Problem requirements: Go through the records and count the lines where the string "empties" occurs. Reply with the number only.
= = = =
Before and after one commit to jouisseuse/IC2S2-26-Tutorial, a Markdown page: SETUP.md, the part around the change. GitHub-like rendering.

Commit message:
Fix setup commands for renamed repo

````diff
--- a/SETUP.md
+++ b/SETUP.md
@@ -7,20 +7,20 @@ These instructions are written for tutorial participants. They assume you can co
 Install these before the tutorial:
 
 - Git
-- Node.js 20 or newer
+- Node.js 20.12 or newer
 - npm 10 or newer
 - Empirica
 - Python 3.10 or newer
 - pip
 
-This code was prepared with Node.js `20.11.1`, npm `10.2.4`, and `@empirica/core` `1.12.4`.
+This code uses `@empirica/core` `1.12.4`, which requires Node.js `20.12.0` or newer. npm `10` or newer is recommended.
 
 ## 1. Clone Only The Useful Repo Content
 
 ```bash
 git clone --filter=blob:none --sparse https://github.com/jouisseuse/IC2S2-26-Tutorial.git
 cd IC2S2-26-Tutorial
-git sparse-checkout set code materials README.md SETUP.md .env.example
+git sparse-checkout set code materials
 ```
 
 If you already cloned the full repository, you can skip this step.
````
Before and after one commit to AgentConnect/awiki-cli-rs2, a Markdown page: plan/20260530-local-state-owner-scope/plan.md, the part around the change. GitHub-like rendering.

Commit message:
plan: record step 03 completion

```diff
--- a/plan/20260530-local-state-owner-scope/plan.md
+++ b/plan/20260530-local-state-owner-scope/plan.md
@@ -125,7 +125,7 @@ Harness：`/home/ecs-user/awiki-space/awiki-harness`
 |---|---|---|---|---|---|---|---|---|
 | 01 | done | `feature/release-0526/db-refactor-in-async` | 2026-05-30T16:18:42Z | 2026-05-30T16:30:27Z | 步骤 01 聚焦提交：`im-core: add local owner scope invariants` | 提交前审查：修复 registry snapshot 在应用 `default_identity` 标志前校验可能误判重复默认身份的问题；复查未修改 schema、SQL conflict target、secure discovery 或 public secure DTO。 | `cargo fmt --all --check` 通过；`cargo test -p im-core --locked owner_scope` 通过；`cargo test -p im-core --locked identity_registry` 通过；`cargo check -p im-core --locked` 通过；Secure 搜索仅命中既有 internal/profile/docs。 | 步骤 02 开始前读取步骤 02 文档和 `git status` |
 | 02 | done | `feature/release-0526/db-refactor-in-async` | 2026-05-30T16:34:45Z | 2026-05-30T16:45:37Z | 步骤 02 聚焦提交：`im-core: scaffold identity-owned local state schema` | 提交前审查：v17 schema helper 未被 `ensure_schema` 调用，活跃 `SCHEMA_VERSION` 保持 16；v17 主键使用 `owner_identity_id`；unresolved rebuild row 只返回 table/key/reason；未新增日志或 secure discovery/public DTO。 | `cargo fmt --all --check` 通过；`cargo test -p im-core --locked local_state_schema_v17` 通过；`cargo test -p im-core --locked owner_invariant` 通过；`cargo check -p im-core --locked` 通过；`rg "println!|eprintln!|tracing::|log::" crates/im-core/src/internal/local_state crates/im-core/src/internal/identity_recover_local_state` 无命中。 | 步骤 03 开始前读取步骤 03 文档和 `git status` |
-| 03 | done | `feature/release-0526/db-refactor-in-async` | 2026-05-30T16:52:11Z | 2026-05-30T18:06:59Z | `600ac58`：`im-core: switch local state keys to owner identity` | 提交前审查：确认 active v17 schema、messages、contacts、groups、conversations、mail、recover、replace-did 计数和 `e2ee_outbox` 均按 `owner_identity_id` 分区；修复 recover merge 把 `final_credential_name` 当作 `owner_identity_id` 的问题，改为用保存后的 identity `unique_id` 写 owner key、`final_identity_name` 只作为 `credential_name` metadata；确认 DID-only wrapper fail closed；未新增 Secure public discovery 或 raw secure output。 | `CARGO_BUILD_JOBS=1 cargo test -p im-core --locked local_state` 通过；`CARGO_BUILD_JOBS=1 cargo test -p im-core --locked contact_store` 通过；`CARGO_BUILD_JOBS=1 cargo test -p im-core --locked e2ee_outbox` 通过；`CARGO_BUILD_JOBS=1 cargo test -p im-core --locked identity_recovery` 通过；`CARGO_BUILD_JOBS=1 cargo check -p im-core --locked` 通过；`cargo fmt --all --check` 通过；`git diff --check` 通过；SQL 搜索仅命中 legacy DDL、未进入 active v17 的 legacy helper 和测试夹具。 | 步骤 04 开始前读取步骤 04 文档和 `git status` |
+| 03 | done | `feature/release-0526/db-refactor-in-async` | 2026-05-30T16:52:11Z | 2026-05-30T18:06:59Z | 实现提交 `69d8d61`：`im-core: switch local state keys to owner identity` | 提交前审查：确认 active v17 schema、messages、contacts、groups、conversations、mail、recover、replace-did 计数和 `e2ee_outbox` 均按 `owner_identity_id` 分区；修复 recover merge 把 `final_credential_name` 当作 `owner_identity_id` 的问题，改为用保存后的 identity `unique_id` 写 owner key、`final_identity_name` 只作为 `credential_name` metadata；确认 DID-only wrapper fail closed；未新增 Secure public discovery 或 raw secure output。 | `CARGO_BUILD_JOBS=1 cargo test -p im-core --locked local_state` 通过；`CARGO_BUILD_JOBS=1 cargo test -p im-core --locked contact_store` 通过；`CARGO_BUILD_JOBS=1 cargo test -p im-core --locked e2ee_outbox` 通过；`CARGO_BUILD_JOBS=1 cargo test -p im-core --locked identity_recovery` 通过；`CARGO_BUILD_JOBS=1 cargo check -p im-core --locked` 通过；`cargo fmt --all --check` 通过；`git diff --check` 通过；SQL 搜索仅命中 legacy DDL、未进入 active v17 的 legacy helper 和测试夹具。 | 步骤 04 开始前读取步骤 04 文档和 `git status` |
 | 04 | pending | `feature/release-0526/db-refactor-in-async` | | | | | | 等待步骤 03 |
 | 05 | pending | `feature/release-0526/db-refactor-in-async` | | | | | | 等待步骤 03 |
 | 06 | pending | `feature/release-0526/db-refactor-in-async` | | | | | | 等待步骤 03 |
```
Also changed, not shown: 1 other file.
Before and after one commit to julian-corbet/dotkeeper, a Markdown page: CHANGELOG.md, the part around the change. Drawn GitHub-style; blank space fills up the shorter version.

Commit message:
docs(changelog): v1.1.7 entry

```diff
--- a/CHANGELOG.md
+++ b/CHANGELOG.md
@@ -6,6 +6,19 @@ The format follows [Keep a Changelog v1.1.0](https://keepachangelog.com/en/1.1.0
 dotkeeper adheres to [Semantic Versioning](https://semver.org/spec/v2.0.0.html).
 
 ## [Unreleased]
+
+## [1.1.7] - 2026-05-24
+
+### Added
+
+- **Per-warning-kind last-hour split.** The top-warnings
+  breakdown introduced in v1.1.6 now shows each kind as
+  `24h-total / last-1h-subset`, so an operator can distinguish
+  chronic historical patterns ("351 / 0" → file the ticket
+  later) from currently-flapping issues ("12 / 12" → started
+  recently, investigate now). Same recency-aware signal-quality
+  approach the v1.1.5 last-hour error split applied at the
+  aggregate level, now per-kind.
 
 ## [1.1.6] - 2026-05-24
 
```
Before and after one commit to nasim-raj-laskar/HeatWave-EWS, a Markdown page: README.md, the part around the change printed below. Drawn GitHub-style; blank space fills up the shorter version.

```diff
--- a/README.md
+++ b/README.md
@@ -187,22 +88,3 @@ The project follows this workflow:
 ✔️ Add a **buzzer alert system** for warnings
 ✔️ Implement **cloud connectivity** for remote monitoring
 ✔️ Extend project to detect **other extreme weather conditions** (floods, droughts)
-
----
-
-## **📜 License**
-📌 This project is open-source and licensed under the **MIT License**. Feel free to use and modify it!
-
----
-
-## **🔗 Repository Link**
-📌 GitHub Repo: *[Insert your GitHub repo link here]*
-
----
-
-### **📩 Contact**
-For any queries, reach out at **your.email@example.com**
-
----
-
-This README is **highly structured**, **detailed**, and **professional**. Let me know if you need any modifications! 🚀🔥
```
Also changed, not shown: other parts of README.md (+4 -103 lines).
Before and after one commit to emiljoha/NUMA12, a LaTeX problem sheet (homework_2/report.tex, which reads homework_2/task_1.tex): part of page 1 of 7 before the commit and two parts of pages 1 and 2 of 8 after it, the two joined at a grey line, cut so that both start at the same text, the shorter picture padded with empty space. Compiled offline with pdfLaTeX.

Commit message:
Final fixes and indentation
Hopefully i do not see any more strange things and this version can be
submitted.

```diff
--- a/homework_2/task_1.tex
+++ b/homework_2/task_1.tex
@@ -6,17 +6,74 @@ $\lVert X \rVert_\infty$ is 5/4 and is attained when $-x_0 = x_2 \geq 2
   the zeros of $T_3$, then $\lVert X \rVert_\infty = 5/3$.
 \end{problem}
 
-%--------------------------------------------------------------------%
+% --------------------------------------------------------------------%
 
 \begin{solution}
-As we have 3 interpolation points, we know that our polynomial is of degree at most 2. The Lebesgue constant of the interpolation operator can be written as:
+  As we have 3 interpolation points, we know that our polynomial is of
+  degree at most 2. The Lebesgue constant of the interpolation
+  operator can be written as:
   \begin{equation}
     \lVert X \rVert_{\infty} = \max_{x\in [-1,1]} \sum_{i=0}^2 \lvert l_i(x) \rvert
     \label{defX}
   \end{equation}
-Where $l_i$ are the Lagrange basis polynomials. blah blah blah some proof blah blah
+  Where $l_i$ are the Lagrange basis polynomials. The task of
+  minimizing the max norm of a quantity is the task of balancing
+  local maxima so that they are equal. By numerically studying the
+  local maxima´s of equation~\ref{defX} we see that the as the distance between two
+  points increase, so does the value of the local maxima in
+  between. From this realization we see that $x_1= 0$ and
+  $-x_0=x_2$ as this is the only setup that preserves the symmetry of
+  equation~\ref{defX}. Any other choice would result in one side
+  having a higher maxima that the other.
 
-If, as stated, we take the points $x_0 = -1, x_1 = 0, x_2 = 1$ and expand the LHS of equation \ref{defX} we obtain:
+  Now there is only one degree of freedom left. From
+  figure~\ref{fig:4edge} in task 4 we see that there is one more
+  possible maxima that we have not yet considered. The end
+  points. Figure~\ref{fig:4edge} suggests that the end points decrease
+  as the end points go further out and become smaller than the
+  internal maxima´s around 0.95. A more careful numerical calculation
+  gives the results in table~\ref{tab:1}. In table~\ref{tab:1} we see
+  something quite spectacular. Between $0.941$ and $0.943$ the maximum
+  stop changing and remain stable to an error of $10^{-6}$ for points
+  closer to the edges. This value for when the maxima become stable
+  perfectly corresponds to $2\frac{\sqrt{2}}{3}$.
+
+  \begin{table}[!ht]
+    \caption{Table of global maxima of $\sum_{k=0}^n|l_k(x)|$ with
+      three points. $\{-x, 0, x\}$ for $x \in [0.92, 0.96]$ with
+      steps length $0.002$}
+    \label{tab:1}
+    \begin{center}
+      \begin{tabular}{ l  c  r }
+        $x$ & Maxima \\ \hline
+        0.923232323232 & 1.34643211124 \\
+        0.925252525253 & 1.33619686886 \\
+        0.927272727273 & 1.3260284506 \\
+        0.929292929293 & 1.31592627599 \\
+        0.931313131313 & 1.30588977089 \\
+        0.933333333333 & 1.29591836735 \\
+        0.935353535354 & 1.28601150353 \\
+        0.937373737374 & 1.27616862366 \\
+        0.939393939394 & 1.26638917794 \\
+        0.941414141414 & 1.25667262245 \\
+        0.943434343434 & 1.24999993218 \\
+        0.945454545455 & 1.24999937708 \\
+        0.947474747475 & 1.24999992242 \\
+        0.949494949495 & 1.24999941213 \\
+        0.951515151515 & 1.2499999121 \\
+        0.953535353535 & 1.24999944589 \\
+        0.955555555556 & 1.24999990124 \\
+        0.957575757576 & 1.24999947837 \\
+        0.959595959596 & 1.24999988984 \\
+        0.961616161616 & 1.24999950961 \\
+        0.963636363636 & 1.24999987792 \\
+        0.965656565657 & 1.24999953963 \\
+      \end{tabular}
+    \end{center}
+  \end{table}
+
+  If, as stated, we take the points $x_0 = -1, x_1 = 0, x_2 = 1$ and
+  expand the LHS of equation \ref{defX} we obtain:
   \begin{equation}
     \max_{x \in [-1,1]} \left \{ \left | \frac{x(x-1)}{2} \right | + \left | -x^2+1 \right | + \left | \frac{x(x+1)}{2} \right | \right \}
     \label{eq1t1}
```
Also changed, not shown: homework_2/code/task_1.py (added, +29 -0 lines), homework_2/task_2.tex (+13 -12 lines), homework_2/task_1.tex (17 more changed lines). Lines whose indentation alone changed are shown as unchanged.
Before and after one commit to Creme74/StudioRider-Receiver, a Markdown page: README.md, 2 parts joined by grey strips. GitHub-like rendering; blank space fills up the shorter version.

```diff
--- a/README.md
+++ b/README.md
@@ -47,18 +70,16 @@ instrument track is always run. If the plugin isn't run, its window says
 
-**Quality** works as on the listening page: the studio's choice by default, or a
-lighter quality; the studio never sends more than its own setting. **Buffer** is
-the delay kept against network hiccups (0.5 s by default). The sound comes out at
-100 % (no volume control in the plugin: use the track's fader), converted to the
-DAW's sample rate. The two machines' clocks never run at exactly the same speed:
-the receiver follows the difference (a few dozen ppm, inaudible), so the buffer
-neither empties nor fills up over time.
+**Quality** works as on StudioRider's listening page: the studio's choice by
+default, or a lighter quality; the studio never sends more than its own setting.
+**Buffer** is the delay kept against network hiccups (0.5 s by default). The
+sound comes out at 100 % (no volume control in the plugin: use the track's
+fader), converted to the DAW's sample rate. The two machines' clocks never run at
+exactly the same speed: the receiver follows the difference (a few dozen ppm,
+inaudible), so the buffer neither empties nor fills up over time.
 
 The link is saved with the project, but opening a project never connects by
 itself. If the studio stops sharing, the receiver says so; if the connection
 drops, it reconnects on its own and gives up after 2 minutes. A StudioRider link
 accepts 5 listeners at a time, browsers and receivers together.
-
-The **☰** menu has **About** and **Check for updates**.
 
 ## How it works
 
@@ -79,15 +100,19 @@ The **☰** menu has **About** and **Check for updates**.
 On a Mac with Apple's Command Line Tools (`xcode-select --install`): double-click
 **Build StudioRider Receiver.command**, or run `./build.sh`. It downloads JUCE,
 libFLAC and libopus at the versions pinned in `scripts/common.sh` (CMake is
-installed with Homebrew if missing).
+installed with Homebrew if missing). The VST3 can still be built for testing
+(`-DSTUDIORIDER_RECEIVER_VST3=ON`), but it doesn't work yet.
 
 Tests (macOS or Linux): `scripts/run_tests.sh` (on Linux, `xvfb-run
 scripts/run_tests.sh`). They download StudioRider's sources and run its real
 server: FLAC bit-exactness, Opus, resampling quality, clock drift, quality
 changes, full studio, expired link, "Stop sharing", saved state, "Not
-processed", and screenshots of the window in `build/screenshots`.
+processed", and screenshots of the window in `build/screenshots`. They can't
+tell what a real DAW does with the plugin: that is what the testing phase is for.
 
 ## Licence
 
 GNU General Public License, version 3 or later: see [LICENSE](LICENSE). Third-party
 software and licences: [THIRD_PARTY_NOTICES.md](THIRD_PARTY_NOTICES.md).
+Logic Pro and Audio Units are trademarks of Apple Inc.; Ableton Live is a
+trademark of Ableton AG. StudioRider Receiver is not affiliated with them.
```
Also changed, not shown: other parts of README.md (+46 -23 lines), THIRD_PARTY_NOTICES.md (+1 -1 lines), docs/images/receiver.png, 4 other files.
= = = =
Written answer: 2